Amid a production halt during a double strike, major talent agency CAA is undergoing a round of layoffs.
About sixty employees are set to be impacted — including agents, executives and support staff — within the next week, a source tells The Hollywood Reporter. The figure is a relatively small percentage of the thousands of staffers that work at the Century City-based representation giant led by Kevin Huvane, Richard Lovett and Bryan Lourd.
Multiple departments had been evaluating staffing levels even prior to when the Writers Guild of America strike began on May 2. When performer’s union SAG-AFTRA joined the strike on July 13, Hollywood settled in to a long summer as the dealmaking ecosystem ground to a halt.
Several talent agencies have cut staff in the ensuing months as the guilds faced off with the Alliance of Motion Picture and Television Producers, which bargains on behalf of studios. For instance, Endeavor, the owner of fellow “Big 3” agency WME and fashion-focused IMG, estimated on August 8 that the impact of the actors’ and writers’ strikes would be about $25 million per month in revenue.
Talent and literary agency Verve, which reps many scribes, cut about 60 percent of its assistants and 3 agents in late May. And Big 3 firm UTA had already made a round of cuts, which it described as a single digit percentage of a workforce that totals 2,000 employees, in February.

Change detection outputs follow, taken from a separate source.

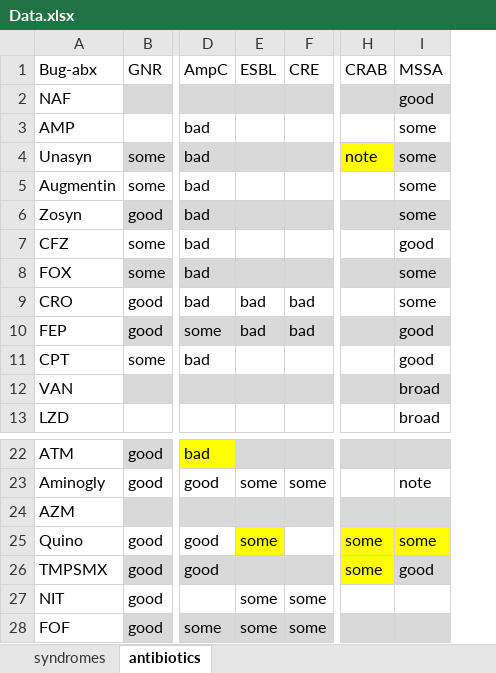
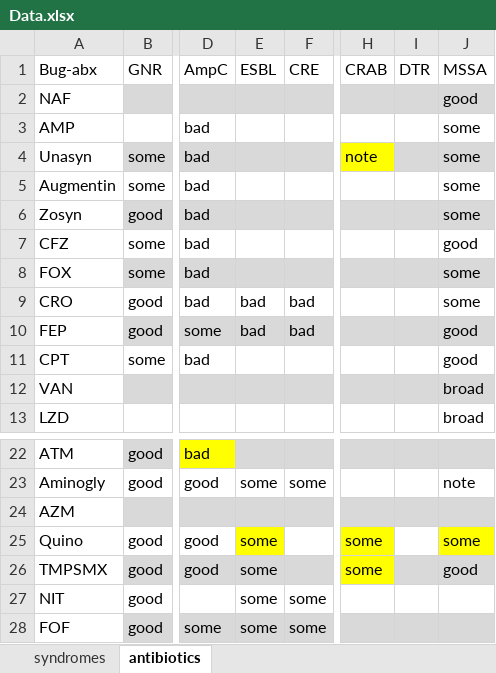
Before and after one commit to HunterRatliff1/BugDrug, an Excel workbook: files/CSV_data/Data.xlsx, sheet antibiotics, drawn as a sheet; only a part is shown, gaps mark what is left out; values as stored, in another font and other column widths than the file's, no borders; the diff names each change by its address in the sheet, - before the commit and + after, or states it on an @@ line.

```diff
--- a/files/CSV_data/Data.xlsx (sheet antibiotics)
+++ b/files/CSV_data/Data.xlsx (sheet antibiotics)
+column I (DTR), empty
-E26 (ESBL): (empty)
+E26 (ESBL): some
```
Also changed, not shown: sheet syndromes, 3 other files.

Hollywood’s agencies went through retrenchment and conducted notable layoffs or furloughs during the COVID-19 shutdowns in the middle of 2020, also at a time of a widespread production halt. At that time, in July 2020, CAA said it cut 90 agents and executives and further furloughed 275 assistants and other staffers.
Since that time, CAA made the most consequential move in the Hollywood talent agency space, acquiring rival firm ICM in a megadeal that closed last June and added 425 of its employees to the payroll, with 105 staffers cut. At the time, the combined company was said to have 3,200 employees in 25 countries.

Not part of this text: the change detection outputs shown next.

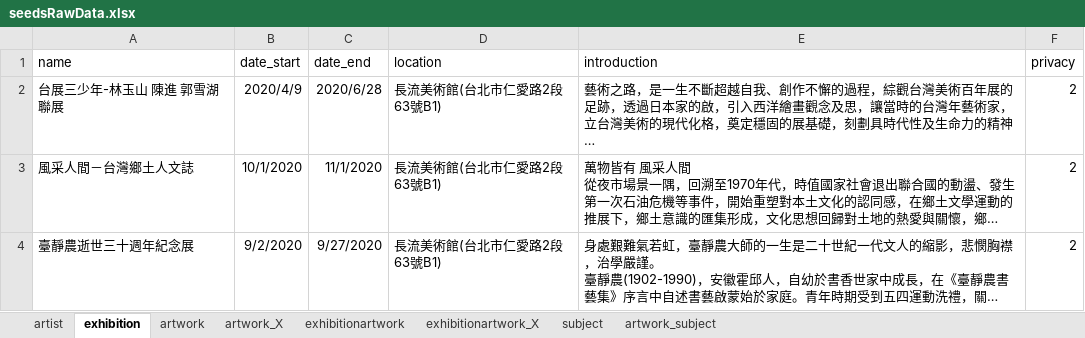
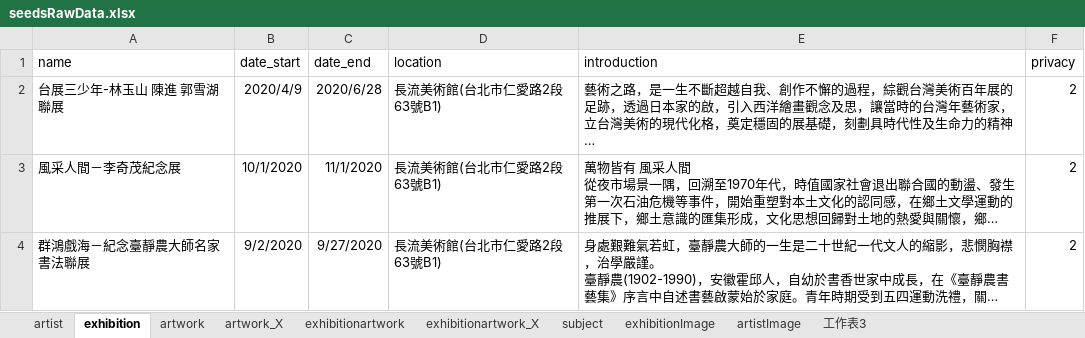
Before and after one commit to smilingfroggy/Art-Gallery, an Excel workbook: seeders/seedsRawData.xlsx, sheet exhibition, drawn as a sheet; long unchanged cells end in …; values as stored, in another font and other column widths than the file's, no borders; the diff names each change by its address in the sheet, - before the commit and + after, or states it on an @@ line.

Commit message:
feat: add exhibition and artist images seed data

```diff
--- a/seeders/seedsRawData.xlsx (sheet exhibition)
+++ b/seeders/seedsRawData.xlsx (sheet exhibition)
-sheet tab: artwork_subject
+sheet tab: exhibitionImage
+sheet tab: artistImage
+sheet tab: 工作表3
-A3 (name): 風采人間－台灣鄉土人文誌
+A3 (name): 風采人間－李奇茂紀念展
-A4 (name): 臺靜農逝世三十週年紀念展
+A4 (name): 群鴻戲海－紀念臺靜農大師名家書法聯展
```
Also changed, not shown: sheet exhibitionartwork, sheet exhibitionImage, 2 other files.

Deadline earlier reported CAA’s planned cuts on Thursday.
This article was originally published by THR.com.